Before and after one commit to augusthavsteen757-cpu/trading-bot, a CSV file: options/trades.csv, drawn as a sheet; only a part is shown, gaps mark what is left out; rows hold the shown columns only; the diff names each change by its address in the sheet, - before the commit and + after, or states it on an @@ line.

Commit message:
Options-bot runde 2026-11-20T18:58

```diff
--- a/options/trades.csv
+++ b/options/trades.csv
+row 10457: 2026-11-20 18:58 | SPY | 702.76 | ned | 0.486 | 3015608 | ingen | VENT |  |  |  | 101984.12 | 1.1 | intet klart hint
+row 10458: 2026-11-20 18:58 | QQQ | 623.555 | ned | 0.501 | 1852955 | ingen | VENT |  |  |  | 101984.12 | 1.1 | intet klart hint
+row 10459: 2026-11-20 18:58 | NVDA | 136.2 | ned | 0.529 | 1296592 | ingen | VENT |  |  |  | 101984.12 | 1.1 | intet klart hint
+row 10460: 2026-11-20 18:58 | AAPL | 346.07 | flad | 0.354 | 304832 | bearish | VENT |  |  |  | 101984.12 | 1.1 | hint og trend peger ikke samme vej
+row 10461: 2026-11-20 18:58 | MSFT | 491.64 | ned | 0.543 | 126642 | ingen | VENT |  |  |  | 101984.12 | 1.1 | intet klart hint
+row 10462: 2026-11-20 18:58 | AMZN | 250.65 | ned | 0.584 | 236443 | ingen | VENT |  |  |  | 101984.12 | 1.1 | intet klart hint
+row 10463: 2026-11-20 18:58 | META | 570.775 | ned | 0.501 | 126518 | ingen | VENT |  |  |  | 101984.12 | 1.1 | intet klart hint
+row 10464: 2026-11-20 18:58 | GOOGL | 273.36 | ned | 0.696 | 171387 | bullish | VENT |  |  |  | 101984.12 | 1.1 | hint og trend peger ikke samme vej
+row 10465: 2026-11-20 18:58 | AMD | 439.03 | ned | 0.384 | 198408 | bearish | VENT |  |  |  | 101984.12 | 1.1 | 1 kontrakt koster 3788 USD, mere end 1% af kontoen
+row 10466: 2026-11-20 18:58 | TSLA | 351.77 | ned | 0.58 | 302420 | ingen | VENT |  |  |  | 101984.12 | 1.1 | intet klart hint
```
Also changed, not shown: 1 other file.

__Work instructions__. Please give the count of lines in the listing that include the string "trades", with no words around it.

__Task solution__. 3